- [YOUR GOAL]:
Go through the listing and copy each line that has the string "export" in it.

- [DATA UNDER STUDY]:

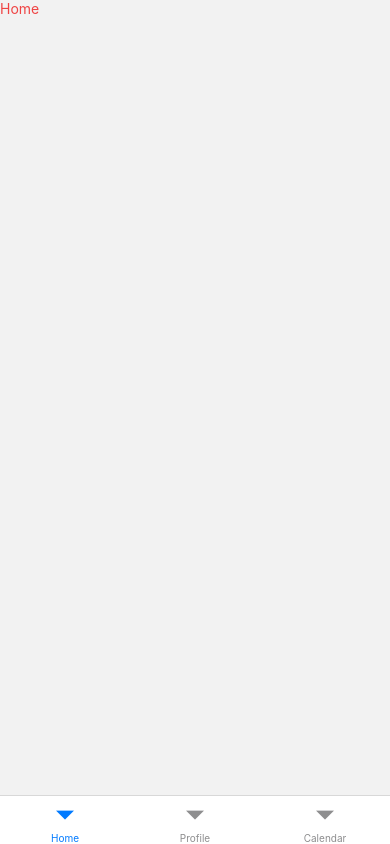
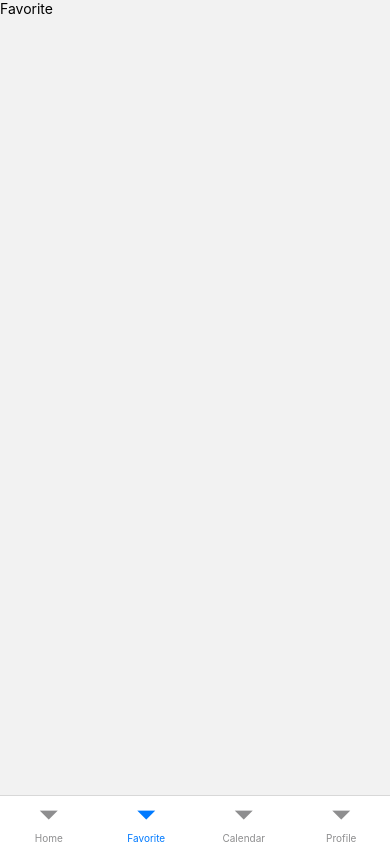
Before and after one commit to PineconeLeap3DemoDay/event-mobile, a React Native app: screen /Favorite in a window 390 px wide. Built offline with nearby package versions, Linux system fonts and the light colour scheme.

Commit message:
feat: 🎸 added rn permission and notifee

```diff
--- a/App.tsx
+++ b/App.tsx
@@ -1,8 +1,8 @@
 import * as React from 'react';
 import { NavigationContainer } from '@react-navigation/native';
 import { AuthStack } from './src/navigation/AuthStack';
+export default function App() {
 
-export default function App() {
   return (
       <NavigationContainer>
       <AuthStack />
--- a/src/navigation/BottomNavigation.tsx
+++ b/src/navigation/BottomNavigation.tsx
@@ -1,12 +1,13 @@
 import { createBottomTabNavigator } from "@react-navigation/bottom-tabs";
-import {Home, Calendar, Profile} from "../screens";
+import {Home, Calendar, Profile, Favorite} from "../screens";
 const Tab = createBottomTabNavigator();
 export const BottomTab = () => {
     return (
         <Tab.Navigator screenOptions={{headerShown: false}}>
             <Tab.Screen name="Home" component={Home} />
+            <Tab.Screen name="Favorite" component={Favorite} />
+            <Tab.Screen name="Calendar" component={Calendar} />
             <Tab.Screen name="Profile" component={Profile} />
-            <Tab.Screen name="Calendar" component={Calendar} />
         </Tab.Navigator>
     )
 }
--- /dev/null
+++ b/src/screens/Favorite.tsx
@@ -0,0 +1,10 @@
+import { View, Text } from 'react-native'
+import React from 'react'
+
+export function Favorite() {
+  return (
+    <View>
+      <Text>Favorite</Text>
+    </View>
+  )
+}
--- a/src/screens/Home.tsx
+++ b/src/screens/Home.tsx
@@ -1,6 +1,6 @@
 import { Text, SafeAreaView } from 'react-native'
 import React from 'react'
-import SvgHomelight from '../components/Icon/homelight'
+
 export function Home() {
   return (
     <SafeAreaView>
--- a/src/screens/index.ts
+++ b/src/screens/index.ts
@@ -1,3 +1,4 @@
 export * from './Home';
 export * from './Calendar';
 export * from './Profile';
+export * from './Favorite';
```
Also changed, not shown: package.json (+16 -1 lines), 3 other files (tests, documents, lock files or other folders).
--
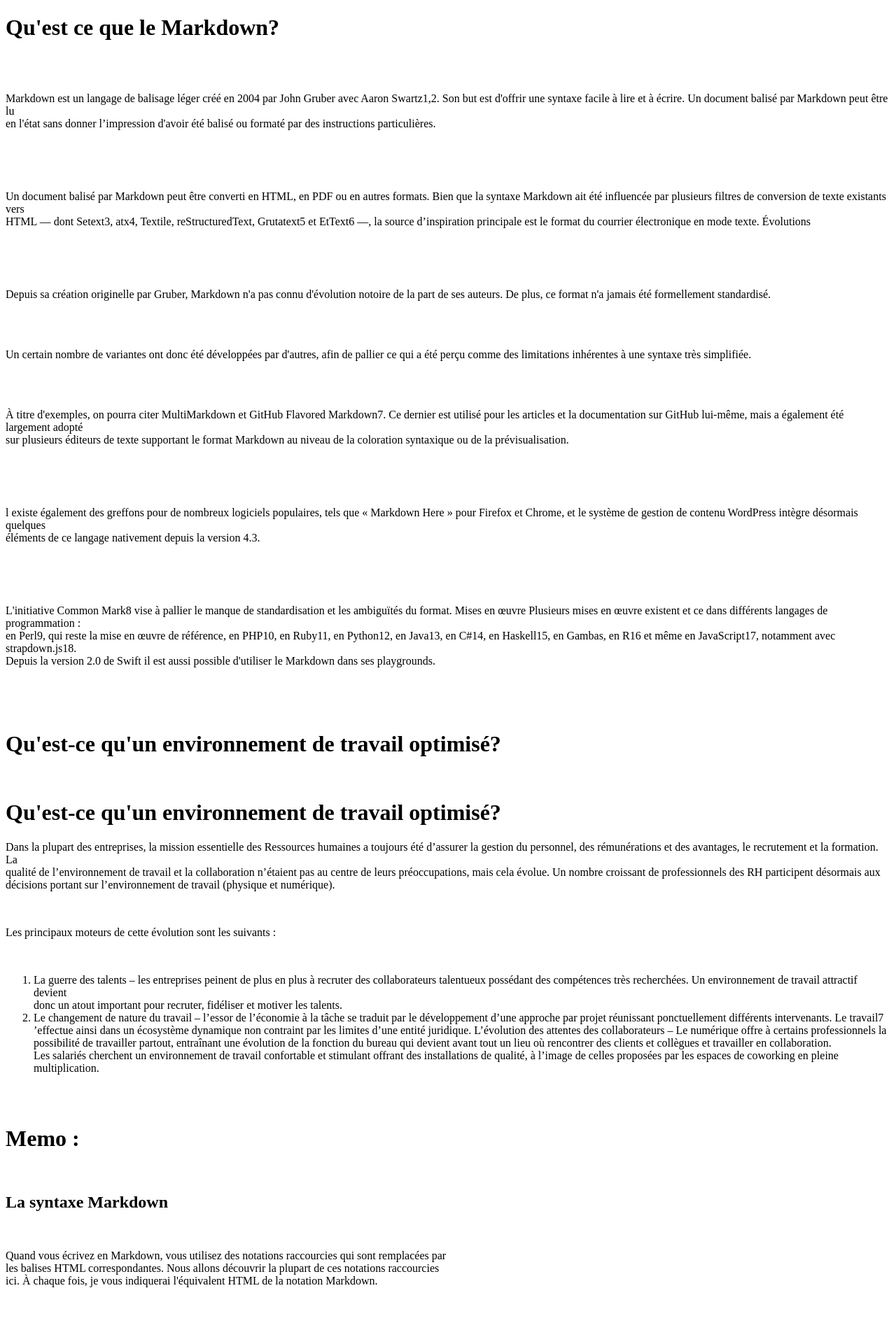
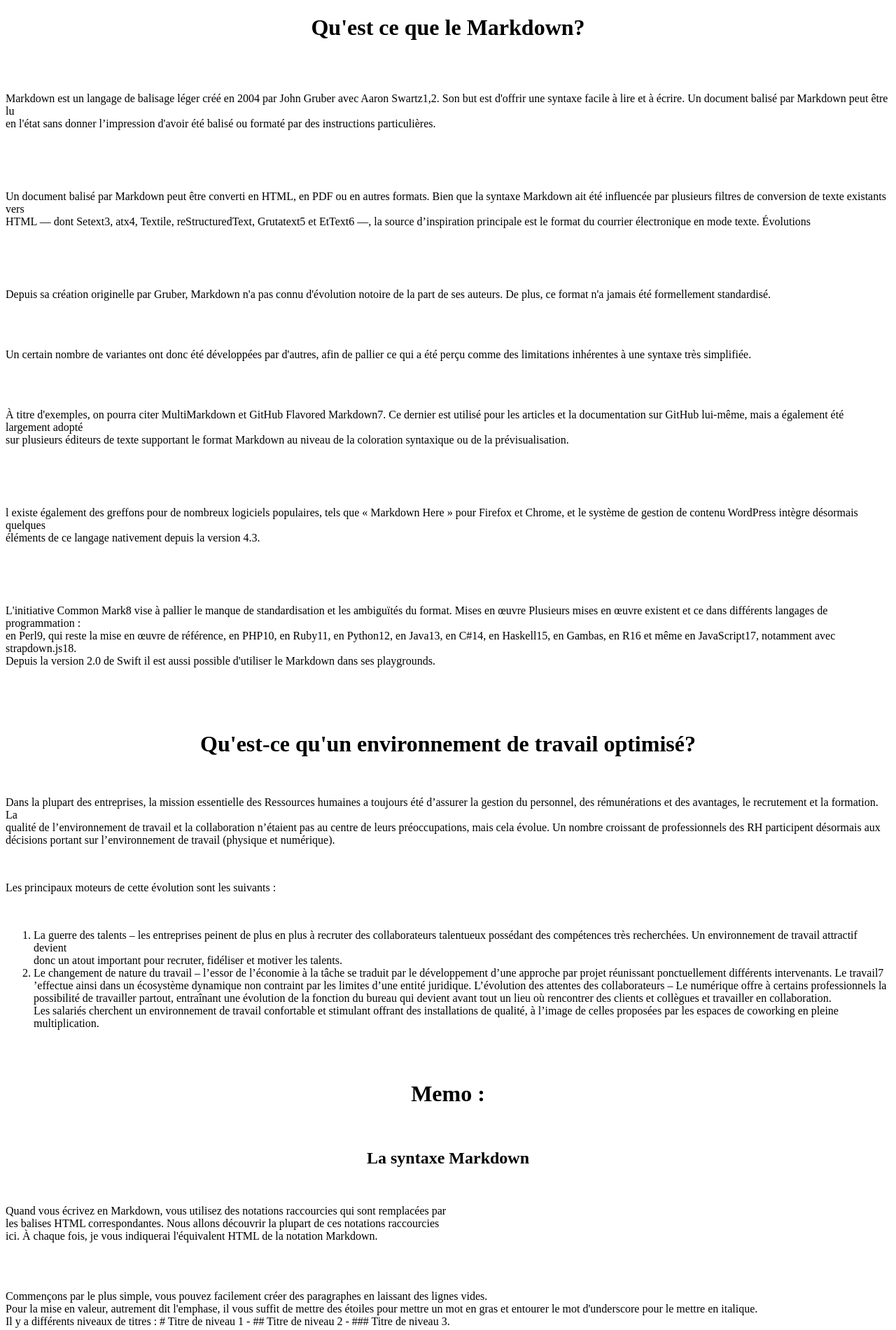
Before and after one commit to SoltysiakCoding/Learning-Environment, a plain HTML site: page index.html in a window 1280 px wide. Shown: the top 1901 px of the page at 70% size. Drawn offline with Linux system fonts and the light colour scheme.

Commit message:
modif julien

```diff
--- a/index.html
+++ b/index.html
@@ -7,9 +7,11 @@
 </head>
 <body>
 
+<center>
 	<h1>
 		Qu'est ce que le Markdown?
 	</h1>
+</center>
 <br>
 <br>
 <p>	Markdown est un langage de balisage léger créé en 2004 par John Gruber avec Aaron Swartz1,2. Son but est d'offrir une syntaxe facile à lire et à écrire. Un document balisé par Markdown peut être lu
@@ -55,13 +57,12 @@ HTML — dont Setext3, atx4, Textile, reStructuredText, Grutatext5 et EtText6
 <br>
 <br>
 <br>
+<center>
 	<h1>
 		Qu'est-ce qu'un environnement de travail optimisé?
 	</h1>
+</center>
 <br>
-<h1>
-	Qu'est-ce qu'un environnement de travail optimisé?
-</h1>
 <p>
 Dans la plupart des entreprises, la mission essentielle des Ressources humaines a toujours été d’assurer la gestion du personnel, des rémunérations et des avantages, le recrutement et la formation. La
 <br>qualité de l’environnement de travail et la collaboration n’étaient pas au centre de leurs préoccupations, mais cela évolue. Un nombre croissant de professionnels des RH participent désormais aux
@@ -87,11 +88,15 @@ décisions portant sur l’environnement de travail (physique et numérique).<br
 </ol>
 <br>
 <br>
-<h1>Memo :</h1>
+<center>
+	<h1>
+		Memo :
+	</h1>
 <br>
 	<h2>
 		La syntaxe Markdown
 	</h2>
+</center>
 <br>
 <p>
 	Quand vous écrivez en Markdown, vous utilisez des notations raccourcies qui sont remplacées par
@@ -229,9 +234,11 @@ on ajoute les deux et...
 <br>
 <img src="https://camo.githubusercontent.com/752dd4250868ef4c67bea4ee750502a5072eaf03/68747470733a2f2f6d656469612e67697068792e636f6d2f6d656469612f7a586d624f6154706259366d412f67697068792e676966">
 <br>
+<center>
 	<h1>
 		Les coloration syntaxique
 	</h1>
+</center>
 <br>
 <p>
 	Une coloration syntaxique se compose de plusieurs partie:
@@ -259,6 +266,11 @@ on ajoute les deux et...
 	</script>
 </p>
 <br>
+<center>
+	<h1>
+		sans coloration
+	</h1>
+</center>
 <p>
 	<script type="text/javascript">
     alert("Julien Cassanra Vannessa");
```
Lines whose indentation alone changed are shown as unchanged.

- [OUTPUT]:
+export default function App() {
-export default function App() {
 export const BottomTab = () => {
+export function Favorite() {
 export function Home() {
 export * from './Home';
 export * from './Calendar';
 export * from './Profile';
+export * from './Favorite';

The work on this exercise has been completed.